**ABOUT THIS TASK**
Every line with the word "output" in it should be extracted from the data that follows.

[Start of section]

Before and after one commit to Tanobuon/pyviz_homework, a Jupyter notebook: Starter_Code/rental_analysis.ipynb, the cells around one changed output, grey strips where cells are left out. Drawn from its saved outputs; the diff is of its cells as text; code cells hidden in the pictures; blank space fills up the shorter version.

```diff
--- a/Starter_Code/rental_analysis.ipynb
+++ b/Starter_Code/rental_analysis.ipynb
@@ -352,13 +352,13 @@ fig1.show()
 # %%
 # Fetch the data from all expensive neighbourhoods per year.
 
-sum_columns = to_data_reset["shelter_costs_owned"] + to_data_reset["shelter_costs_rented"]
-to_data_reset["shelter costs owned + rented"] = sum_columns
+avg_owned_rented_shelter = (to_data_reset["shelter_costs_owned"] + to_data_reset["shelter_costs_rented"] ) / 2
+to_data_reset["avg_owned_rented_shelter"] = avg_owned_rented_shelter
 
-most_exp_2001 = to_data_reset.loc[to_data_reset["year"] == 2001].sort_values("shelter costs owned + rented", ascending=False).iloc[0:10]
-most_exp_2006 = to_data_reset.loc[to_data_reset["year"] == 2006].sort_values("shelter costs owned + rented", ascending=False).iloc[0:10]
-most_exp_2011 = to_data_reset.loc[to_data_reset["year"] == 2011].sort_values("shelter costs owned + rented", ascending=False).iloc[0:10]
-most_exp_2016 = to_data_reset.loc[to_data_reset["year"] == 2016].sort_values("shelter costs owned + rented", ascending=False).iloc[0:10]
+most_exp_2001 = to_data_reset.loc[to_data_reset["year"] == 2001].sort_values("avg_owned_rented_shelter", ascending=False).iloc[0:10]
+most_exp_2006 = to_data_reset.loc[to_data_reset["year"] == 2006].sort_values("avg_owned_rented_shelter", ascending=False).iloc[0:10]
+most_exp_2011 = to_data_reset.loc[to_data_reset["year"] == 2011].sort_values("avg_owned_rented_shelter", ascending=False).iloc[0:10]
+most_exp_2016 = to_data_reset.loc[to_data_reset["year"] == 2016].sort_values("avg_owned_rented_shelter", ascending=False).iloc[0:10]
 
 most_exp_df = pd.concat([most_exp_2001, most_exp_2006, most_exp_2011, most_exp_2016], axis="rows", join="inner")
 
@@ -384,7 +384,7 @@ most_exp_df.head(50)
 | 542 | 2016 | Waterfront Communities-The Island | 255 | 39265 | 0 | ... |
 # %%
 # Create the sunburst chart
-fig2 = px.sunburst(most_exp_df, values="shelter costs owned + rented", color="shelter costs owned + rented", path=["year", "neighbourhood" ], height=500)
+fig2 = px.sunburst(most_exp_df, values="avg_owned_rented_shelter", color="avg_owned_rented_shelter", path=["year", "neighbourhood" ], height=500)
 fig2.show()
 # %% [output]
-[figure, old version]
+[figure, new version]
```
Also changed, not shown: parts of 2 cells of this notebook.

[End of section]
[Start of section]

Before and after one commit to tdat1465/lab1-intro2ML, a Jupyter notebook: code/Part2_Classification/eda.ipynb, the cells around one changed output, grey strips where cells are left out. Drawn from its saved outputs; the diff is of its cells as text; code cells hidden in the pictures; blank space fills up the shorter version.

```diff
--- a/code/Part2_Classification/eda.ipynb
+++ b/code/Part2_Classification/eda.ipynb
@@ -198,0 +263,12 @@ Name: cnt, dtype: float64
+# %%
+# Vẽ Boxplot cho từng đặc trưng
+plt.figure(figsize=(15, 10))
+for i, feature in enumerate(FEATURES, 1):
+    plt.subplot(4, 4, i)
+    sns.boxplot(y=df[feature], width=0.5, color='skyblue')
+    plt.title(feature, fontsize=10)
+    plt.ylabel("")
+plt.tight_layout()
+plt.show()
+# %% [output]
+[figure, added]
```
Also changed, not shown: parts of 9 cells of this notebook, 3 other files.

[End of section]
[Start of section]

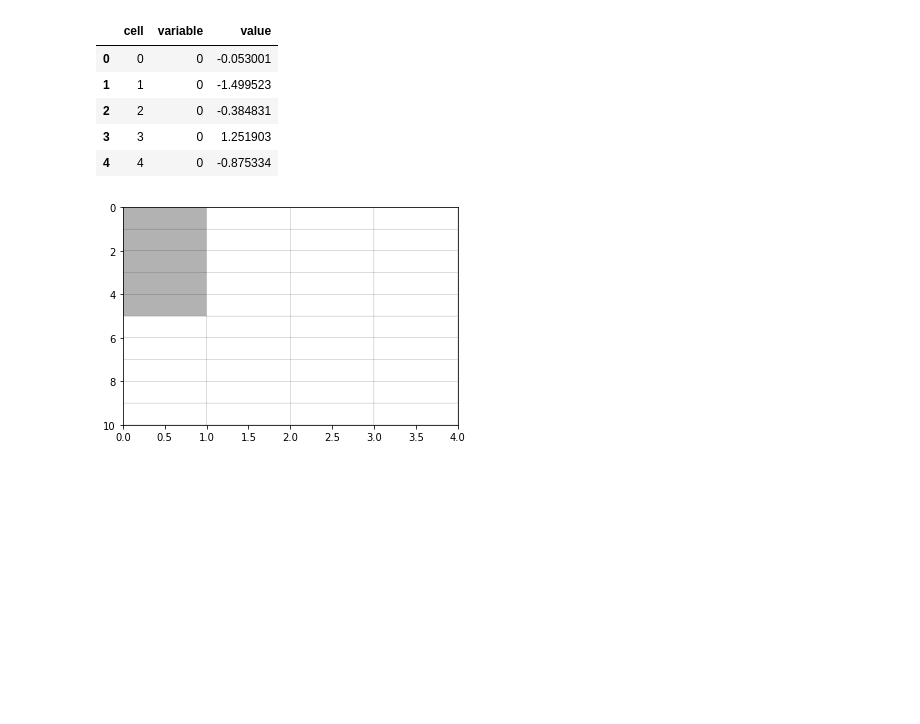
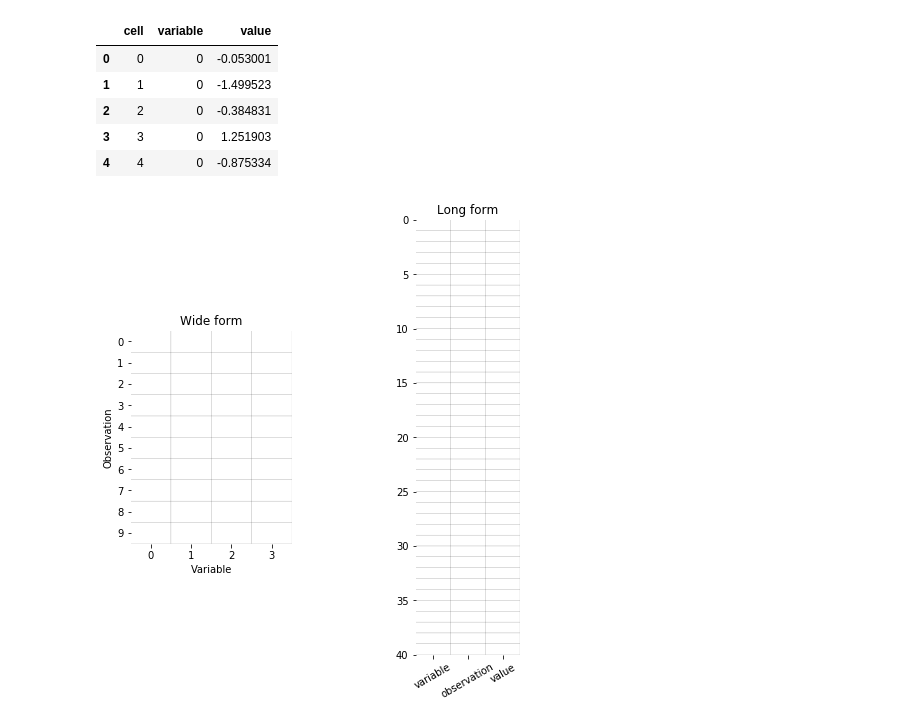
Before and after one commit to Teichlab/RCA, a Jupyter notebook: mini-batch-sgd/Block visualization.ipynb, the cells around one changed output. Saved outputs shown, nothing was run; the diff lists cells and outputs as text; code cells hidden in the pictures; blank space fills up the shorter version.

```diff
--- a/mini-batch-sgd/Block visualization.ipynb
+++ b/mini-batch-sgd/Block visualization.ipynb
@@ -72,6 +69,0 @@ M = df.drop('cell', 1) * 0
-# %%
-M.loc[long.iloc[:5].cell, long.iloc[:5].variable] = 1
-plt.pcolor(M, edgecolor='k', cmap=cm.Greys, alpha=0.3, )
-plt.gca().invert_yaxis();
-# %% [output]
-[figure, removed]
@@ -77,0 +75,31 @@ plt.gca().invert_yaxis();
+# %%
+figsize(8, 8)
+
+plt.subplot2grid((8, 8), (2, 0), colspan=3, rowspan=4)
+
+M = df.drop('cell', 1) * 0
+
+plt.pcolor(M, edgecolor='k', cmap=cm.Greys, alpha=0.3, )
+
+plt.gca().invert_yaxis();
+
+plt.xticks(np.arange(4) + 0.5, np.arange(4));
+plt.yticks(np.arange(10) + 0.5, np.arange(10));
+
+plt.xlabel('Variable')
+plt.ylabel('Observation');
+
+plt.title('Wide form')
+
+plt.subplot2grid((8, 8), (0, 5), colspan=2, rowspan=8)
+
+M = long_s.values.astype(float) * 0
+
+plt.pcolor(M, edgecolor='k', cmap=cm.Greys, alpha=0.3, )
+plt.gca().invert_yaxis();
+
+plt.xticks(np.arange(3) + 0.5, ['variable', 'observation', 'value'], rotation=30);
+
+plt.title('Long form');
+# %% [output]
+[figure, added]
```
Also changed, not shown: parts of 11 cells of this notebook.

[End of section]

**TASK RESPONSE**
Before and after one commit to Tanobuon/pyviz_homework, a Jupyter notebook: Starter_Code/rental_analysis.ipynb, the cells around one changed output, grey strips where cells are left out. Drawn from its saved outputs; the diff is of its cells as text; code cells hidden in the pictures; blank space fills up the shorter version.
 # %% [output]
Before and after one commit to tdat1465/lab1-intro2ML, a Jupyter notebook: code/Part2_Classification/eda.ipynb, the cells around one changed output, grey strips where cells are left out. Drawn from its saved outputs; the diff is of its cells as text; code cells hidden in the pictures; blank space fills up the shorter version.
+# %% [output]
Before and after one commit to Teichlab/RCA, a Jupyter notebook: mini-batch-sgd/Block visualization.ipynb, the cells around one changed output. Saved outputs shown, nothing was run; the diff lists cells and outputs as text; code cells hidden in the pictures; blank space fills up the shorter version.
-# %% [output]
+# %% [output]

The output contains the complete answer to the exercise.